▶ _WORK TASK_
All entries that follow are to be printed exactly as written.
** EXTRACTED MATERIAL follows **
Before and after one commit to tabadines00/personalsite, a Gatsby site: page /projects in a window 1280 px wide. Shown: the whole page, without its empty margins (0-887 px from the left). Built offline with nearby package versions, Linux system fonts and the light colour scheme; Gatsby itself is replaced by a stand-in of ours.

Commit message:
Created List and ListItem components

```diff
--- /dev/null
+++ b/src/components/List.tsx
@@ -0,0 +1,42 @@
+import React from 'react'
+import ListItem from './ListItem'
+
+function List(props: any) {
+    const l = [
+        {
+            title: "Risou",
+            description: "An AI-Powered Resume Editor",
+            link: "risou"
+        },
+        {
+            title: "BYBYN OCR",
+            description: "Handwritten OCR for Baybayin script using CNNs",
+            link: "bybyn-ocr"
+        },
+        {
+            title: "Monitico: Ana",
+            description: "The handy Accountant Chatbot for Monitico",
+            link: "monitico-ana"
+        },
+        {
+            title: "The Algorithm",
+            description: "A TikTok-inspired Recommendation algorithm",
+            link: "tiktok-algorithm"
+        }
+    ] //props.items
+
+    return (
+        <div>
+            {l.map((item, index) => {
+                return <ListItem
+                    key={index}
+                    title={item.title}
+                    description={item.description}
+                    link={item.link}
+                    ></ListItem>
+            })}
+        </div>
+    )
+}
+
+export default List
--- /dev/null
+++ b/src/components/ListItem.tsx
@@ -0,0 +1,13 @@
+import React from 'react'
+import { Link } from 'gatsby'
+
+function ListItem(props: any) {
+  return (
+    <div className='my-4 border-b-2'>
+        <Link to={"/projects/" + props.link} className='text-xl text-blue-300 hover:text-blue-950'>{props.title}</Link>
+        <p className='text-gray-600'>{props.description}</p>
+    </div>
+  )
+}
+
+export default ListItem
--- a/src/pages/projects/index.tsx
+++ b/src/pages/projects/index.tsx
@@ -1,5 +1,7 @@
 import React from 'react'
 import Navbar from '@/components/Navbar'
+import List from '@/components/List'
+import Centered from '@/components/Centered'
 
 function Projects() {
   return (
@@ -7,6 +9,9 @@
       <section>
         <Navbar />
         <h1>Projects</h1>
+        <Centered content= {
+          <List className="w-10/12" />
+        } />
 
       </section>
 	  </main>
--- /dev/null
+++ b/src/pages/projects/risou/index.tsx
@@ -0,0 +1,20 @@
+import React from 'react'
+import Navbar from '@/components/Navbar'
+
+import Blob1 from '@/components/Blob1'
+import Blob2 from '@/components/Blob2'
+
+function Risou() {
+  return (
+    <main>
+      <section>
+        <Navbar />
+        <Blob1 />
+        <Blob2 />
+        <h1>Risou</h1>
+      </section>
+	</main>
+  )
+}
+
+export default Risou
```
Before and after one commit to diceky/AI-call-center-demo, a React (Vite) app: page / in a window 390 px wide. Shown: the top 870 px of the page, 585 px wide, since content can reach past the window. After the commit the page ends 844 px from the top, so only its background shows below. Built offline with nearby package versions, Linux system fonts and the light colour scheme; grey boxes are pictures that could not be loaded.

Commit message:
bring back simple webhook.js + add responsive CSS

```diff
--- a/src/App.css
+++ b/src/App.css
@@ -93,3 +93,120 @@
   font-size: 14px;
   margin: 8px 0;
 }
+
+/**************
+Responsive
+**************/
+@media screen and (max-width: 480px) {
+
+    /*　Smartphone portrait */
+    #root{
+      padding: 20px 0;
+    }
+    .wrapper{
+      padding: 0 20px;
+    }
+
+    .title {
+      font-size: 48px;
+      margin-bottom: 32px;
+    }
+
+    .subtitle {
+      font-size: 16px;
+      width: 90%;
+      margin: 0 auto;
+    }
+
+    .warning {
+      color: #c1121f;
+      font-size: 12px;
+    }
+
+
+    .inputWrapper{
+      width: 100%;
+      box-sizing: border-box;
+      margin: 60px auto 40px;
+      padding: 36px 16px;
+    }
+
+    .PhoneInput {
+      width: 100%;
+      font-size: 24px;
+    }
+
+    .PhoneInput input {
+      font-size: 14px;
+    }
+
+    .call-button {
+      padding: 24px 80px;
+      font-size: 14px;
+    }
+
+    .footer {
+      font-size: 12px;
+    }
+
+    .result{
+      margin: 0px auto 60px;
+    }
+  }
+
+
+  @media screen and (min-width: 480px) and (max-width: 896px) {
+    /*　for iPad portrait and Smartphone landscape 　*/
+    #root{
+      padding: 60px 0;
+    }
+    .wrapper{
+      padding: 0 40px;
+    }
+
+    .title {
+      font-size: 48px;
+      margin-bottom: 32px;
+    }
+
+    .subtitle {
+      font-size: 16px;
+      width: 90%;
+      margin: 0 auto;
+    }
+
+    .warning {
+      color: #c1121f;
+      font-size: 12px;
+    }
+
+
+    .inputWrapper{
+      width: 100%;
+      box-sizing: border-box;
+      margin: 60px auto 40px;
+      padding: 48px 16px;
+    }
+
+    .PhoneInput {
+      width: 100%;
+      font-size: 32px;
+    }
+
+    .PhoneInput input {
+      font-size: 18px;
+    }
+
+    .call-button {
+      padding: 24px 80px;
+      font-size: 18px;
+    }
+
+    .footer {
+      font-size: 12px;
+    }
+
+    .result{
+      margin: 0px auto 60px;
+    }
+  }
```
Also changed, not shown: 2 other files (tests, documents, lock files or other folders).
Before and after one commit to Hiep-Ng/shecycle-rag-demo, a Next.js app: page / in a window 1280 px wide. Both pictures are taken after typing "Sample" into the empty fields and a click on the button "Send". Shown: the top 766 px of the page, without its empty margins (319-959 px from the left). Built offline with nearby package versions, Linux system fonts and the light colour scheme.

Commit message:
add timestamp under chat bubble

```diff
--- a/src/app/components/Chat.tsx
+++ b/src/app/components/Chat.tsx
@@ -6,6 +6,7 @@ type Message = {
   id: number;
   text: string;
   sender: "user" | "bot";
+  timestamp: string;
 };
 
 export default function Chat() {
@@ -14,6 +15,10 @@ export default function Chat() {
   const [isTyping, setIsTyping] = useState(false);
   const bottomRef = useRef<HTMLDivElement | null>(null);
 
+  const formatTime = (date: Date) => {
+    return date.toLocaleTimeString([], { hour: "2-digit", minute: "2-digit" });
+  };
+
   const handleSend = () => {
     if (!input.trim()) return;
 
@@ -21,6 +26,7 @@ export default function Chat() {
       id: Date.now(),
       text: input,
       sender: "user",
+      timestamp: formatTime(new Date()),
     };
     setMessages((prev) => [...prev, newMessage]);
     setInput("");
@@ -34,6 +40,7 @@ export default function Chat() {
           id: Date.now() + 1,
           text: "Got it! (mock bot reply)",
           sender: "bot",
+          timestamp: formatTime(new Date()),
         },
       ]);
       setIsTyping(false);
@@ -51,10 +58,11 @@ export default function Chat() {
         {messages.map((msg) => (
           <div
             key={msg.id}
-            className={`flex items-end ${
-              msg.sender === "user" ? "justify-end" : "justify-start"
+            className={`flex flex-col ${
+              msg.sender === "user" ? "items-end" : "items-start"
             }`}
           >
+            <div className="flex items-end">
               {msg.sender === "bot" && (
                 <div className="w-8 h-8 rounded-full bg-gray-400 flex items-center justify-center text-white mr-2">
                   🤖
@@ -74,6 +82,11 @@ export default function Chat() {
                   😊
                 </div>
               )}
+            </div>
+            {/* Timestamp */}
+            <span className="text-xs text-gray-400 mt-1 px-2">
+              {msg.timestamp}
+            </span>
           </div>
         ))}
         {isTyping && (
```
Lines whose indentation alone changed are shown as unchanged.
** End of EXTRACTED MATERIAL **
▶ _EXERCISE SOLUTION_
Before and after one commit to tabadines00/personalsite, a Gatsby site: page /projects in a window 1280 px wide. Shown: the whole page, without its empty margins (0-887 px from the left). Built offline with nearby package versions, Linux system fonts and the light colour scheme; Gatsby itself is replaced by a stand-in of ours.

Commit message:
Created List and ListItem components

```diff
--- /dev/null
+++ b/src/components/List.tsx
@@ -0,0 +1,42 @@
+import React from 'react'
+import ListItem from './ListItem'
+
+function List(props: any) {
+    const l = [
+        {
+            title: "Risou",
+            description: "An AI-Powered Resume Editor",
+            link: "risou"
+        },
+        {
+            title: "BYBYN OCR",
+            description: "Handwritten OCR for Baybayin script using CNNs",
+            link: "bybyn-ocr"
+        },
+        {
+            title: "Monitico: Ana",
+            description: "The handy Accountant Chatbot for Monitico",
+            link: "monitico-ana"
+        },
+        {
+            title: "The Algorithm",
+            description: "A TikTok-inspired Recommendation algorithm",
+            link: "tiktok-algorithm"
+        }
+    ] //props.items
+
+    return (
+        <div>
+            {l.map((item, index) => {
+                return <ListItem
+                    key={index}
+                    title={item.title}
+                    description={item.description}
+                    link={item.link}
+                    ></ListItem>
+            })}
+        </div>
+    )
+}
+
+export default List
--- /dev/null
+++ b/src/components/ListItem.tsx
@@ -0,0 +1,13 @@
+import React from 'react'
+import { Link } from 'gatsby'
+
+function ListItem(props: any) {
+  return (
+    <div className='my-4 border-b-2'>
+        <Link to={"/projects/" + props.link} className='text-xl text-blue-300 hover:text-blue-950'>{props.title}</Link>
+        <p className='text-gray-600'>{props.description}</p>
+    </div>
+  )
+}
+
+export default ListItem
--- a/src/pages/projects/index.tsx
+++ b/src/pages/projects/index.tsx
@@ -1,5 +1,7 @@
 import React from 'react'
 import Navbar from '@/components/Navbar'
+import List from '@/components/List'
+import Centered from '@/components/Centered'
 
 function Projects() {
   return (
@@ -7,6 +9,9 @@
       <section>
         <Navbar />
         <h1>Projects</h1>
+        <Centered content= {
+          <List className="w-10/12" />
+        } />
 
       </section>
 	  </main>
--- /dev/null
+++ b/src/pages/projects/risou/index.tsx
@@ -0,0 +1,20 @@
+import React from 'react'
+import Navbar from '@/components/Navbar'
+
+import Blob1 from '@/components/Blob1'
+import Blob2 from '@/components/Blob2'
+
+function Risou() {
+  return (
+    <main>
+      <section>
+        <Navbar />
+        <Blob1 />
+        <Blob2 />
+        <h1>Risou</h1>
+      </section>
+	</main>
+  )
+}
+
+export default Risou
```
Before and after one commit to diceky/AI-call-center-demo, a React (Vite) app: page / in a window 390 px wide. Shown: the top 870 px of the page, 585 px wide, since content can reach past the window. After the commit the page ends 844 px from the top, so only its background shows below. Built offline with nearby package versions, Linux system fonts and the light colour scheme; grey boxes are pictures that could not be loaded.

Commit message:
bring back simple webhook.js + add responsive CSS

```diff
--- a/src/App.css
+++ b/src/App.css
@@ -93,3 +93,120 @@
   font-size: 14px;
   margin: 8px 0;
 }
+
+/**************
+Responsive
+**************/
+@media screen and (max-width: 480px) {
+
+    /*　Smartphone portrait */
+    #root{
+      padding: 20px 0;
+    }
+    .wrapper{
+      padding: 0 20px;
+    }
+
+    .title {
+      font-size: 48px;
+      margin-bottom: 32px;
+    }
+
+    .subtitle {
+      font-size: 16px;
+      width: 90%;
+      margin: 0 auto;
+    }
+
+    .warning {
+      color: #c1121f;
+      font-size: 12px;
+    }
+
+
+    .inputWrapper{
+      width: 100%;
+      box-sizing: border-box;
+      margin: 60px auto 40px;
+      padding: 36px 16px;
+    }
+
+    .PhoneInput {
+      width: 100%;
+      font-size: 24px;
+    }
+
+    .PhoneInput input {
+      font-size: 14px;
+    }
+
+    .call-button {
+      padding: 24px 80px;
+      font-size: 14px;
+    }
+
+    .footer {
+      font-size: 12px;
+    }
+
+    .result{
+      margin: 0px auto 60px;
+    }
+  }
+
+
+  @media screen and (min-width: 480px) and (max-width: 896px) {
+    /*　for iPad portrait and Smartphone landscape 　*/
+    #root{
+      padding: 60px 0;
+    }
+    .wrapper{
+      padding: 0 40px;
+    }
+
+    .title {
+      font-size: 48px;
+      margin-bottom: 32px;
+    }
+
+    .subtitle {
+      font-size: 16px;
+      width: 90%;
+      margin: 0 auto;
+    }
+
+    .warning {
+      color: #c1121f;
+      font-size: 12px;
+    }
+
+
+    .inputWrapper{
+      width: 100%;
+      box-sizing: border-box;
+      margin: 60px auto 40px;
+      padding: 48px 16px;
+    }
+
+    .PhoneInput {
+      width: 100%;
+      font-size: 32px;
+    }
+
+    .PhoneInput input {
+      font-size: 18px;
+    }
+
+    .call-button {
+      padding: 24px 80px;
+      font-size: 18px;
+    }
+
+    .footer {
+      font-size: 12px;
+    }
+
+    .result{
+      margin: 0px auto 60px;
+    }
+  }
```
Also changed, not shown: 2 other files (tests, documents, lock files or other folders).
Before and after one commit to Hiep-Ng/shecycle-rag-demo, a Next.js app: page / in a window 1280 px wide. Both pictures are taken after typing "Sample" into the empty fields and a click on the button "Send". Shown: the top 766 px of the page, without its empty margins (319-959 px from the left). Built offline with nearby package versions, Linux system fonts and the light colour scheme.

Commit message:
add timestamp under chat bubble

```diff
--- a/src/app/components/Chat.tsx
+++ b/src/app/components/Chat.tsx
@@ -6,6 +6,7 @@ type Message = {
   id: number;
   text: string;
   sender: "user" | "bot";
+  timestamp: string;
 };
 
 export default function Chat() {
@@ -14,6 +15,10 @@ export default function Chat() {
   const [isTyping, setIsTyping] = useState(false);
   const bottomRef = useRef<HTMLDivElement | null>(null);
 
+  const formatTime = (date: Date) => {
+    return date.toLocaleTimeString([], { hour: "2-digit", minute: "2-digit" });
+  };
+
   const handleSend = () => {
     if (!input.trim()) return;
 
@@ -21,6 +26,7 @@ export default function Chat() {
       id: Date.now(),
       text: input,
       sender: "user",
+      timestamp: formatTime(new Date()),
     };
     setMessages((prev) => [...prev, newMessage]);
     setInput("");
@@ -34,6 +40,7 @@ export default function Chat() {
           id: Date.now() + 1,
           text: "Got it! (mock bot reply)",
           sender: "bot",
+          timestamp: formatTime(new Date()),
         },
       ]);
       setIsTyping(false);
@@ -51,10 +58,11 @@ export default function Chat() {
         {messages.map((msg) => (
           <div
             key={msg.id}
-            className={`flex items-end ${
-              msg.sender === "user" ? "justify-end" : "justify-start"
+            className={`flex flex-col ${
+              msg.sender === "user" ? "items-end" : "items-start"
             }`}
           >
+            <div className="flex items-end">
               {msg.sender === "bot" && (
                 <div className="w-8 h-8 rounded-full bg-gray-400 flex items-center justify-center text-white mr-2">
                   🤖
@@ -74,6 +82,11 @@ export default function Chat() {
                   😊
                 </div>
               )}
+            </div>
+            {/* Timestamp */}
+            <span className="text-xs text-gray-400 mt-1 px-2">
+              {msg.timestamp}
+            </span>
           </div>
         ))}
         {isTyping && (
```
Lines whose indentation alone changed are shown as unchanged.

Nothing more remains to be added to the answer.